Oregon House bill would ban private ownership of lions, tigers
Animal Protection Organizations Urge Oregon House Committee to Pass Legislation Prohibiting Private Ownership of Wild Animals
April 17, 2007
PORTLAND, Ore. — Recent incidents involving the escape of exotic pets demonstrate the need to prohibit private possession of wild animals in Oregon, say The Humane Society of the United States, the Oregon Humane Society and the Animal Protection Institute. Earlier this month a pet alligator escaped from a Coos Bay home and a pet monkey escaped through a hole in his cage in Lincoln County. Both animals were recaptured.
The HSUS, OHS and API are supporting House Bill 3437, introduced by Representatives Arnie Roblan (D, 9) and Brian Boquist (R, 23) to prohibit private possession of wild animals in the state, including alligators, monkeys, wolves, lions, tigers and bears. The House Agriculture and Natural Resources Committee will consider the bill at a hearing on April 19.
“This legislation will protect both public safety and animal welfare,” said Kelly Peterson, The HSUS state program coordinator for Oregon. “Wild animals can attack, they can spread disease, and the average citizen cannot meet their needs in captivity. They belong in the wild. Fortunately, state lawmakers are poised to address this issue, and we urge the committee to pass House Bill 3437.”
“When members of the general public can keep wild animals as pets it’s a horrible life for animals and an accident waiting to happen,” said Nicole Paquette, Esq., director of legal and government affairs for API. “Many animals become too difficult for their owners to care for and end up languishing in small pens in backyards, doomed to live in deplorable conditions, or they’re abandoned.”
“Our position has always been that the general public is ill suited to care for exotic animals with unusual and specific husbandry requirements,” added Sharon M. Harmon, executive director of the OHS. “Exotics most often die early deaths from poor husbandry in spite of the intentions of their owners. There are tens of thousands of our closest companions euthanized for lack of homes in Oregon. If we can’t provide adequate care for domestic dogs and cats, we have no business taking animals from the wild or producing exotic animals for the pet trade.”
Currently in Oregon a permit is required to possess certain wild animals as pets. H.B. 3437 will prohibit future possession of these animals and add alligators, crocodiles and caimans to the list. People who currently have these animals will be able to keep them, but not breed or replace them.
In addition to Roblan and Boquist, the bill is co-sponsored by Representatives Vicki Berger (R, 20), Scott Bruun (R, 37), Brian Clem (D, 21), Larry Galizio (D, 35), Bill Garrard (R, 56), Greg Macpherson (D, 38), Tobias Read (D, 27) and Mike Schaufler (D, 48).
Previous incidents in Oregon include:
The body of a dead three-foot alligator was found in a creek in Douglas County in March 2007.

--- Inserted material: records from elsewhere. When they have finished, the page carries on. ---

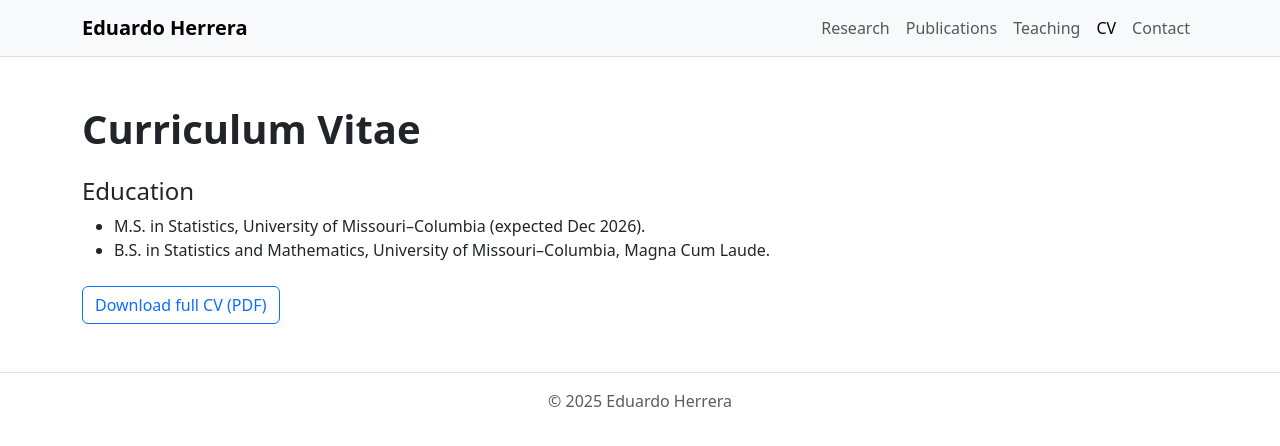
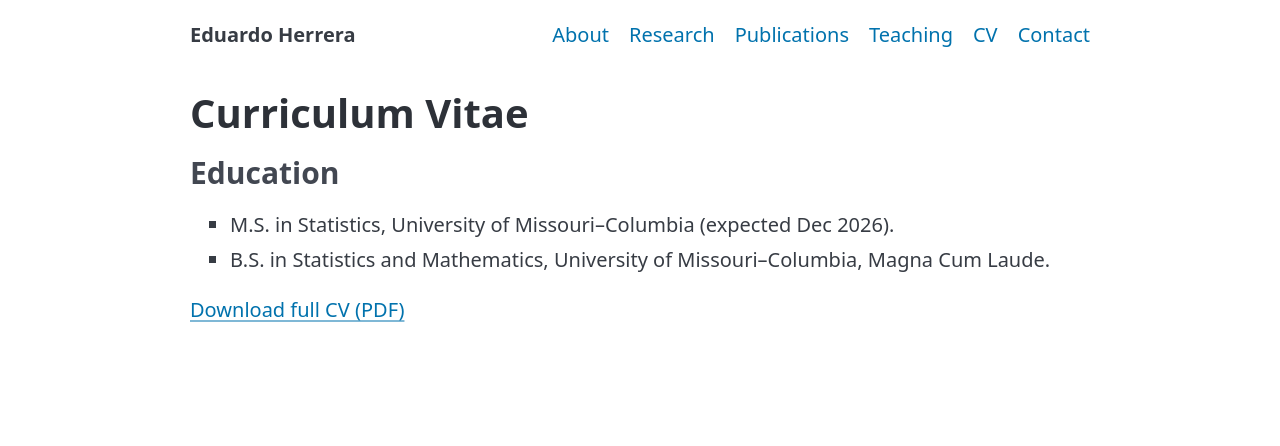
Before and after one commit to eduardoherreramartin01/eduardodherrera, a plain HTML site: page cv.html in a window 1280 px wide. Drawn offline with nearby package versions, Linux system fonts and the light colour scheme.

Commit message:
Update cv.html

```diff
--- a/cv.html
+++ b/cv.html
@@ -4,37 +4,29 @@
   <meta charset="utf-8">
   <meta name="viewport" content="width=device-width, initial-scale=1">
   <title>CV — Eduardo Herrera</title>
-  <link href="https://cdn.jsdelivr.net/npm/bootstrap@5.3.2/dist/css/bootstrap.min.css" rel="stylesheet">
+  <link rel="stylesheet" href="https://cdn.jsdelivr.net/npm/@picocss/pico@2/css/pico.min.css">
+  <style>body { max-width: 900px; margin: auto; }</style>
 </head>
 <body>
-  <nav class="navbar navbar-expand-lg navbar-light bg-light border-bottom">
-    <div class="container">
-      <a class="navbar-brand fw-bold" href="index.html">Eduardo Herrera</a>
-      <div class="collapse navbar-collapse">
-        <ul class="navbar-nav ms-auto">
-          <li class="nav-item"><a class="nav-link" href="research.html">Research</a></li>
-          <li class="nav-item"><a class="nav-link" href="publications.html">Publications</a></li>
-          <li class="nav-item"><a class="nav-link" href="teaching.html">Teaching</a></li>
-          <li class="nav-item"><a class="nav-link active" href="cv.html">CV</a></li>
-          <li class="nav-item"><a class="nav-link" href="contact.html">Contact</a></li>
-        </ul>
-      </div>
-    </div>
+  <nav>
+    <ul><li><strong>Eduardo Herrera</strong></li></ul>
+    <ul>
+      <li><a href="index.html">About</a></li>
+      <li><a href="research.html">Research</a></li>
+      <li><a href="publications.html">Publications</a></li>
+      <li><a href="teaching.html">Teaching</a></li>
+      <li><a href="cv.html">CV</a></li>
+      <li><a href="contact.html">Contact</a></li>
+    </ul>
   </nav>
-
-  <main class="container my-5">
-    <h1 class="fw-bold">Curriculum Vitae</h1>
-    <h4 class="mt-4">Education</h4>
+  <main>
+    <h1>Curriculum Vitae</h1>
+    <h3>Education</h3>
     <ul>
       <li>M.S. in Statistics, University of Missouri–Columbia (expected Dec 2026).</li>
       <li>B.S. in Statistics and Mathematics, University of Missouri–Columbia, Magna Cum Laude.</li>
     </ul>
-    <p class="mt-4"><a href="cv.pdf" class="btn btn-outline-primary">Download full CV (PDF)</a></p>
+    <p><a href="cv.pdf">Download full CV (PDF)</a></p>
   </main>
-
-  <footer class="text-center text-muted py-3 border-top">
-    © <script>document.write(new Date().getFullYear())</script> Eduardo Herrera
-  </footer>
-  <script src="https://cdn.jsdelivr.net/npm/bootstrap@5.3.2/dist/js/bootstrap.bundle.min.js"></script>
 </body>
 </html>
```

A serval (an African wild cat) escaped from a home near Aurora in November 2006. The animal was recaptured only to escape again on the way home.
A pet lynx escaped and jumped on a six-year-old girl’s head in Clackamas County in August 2005.
A caiman was returned after three days on the loose in Lane County in June 2005.
A three-year-old girl in Bend was hospitalized after being bitten by a 40-pound exotic cat in her neighbor’s yard in September 2002.
Susan Bluttman, (240) 672-1854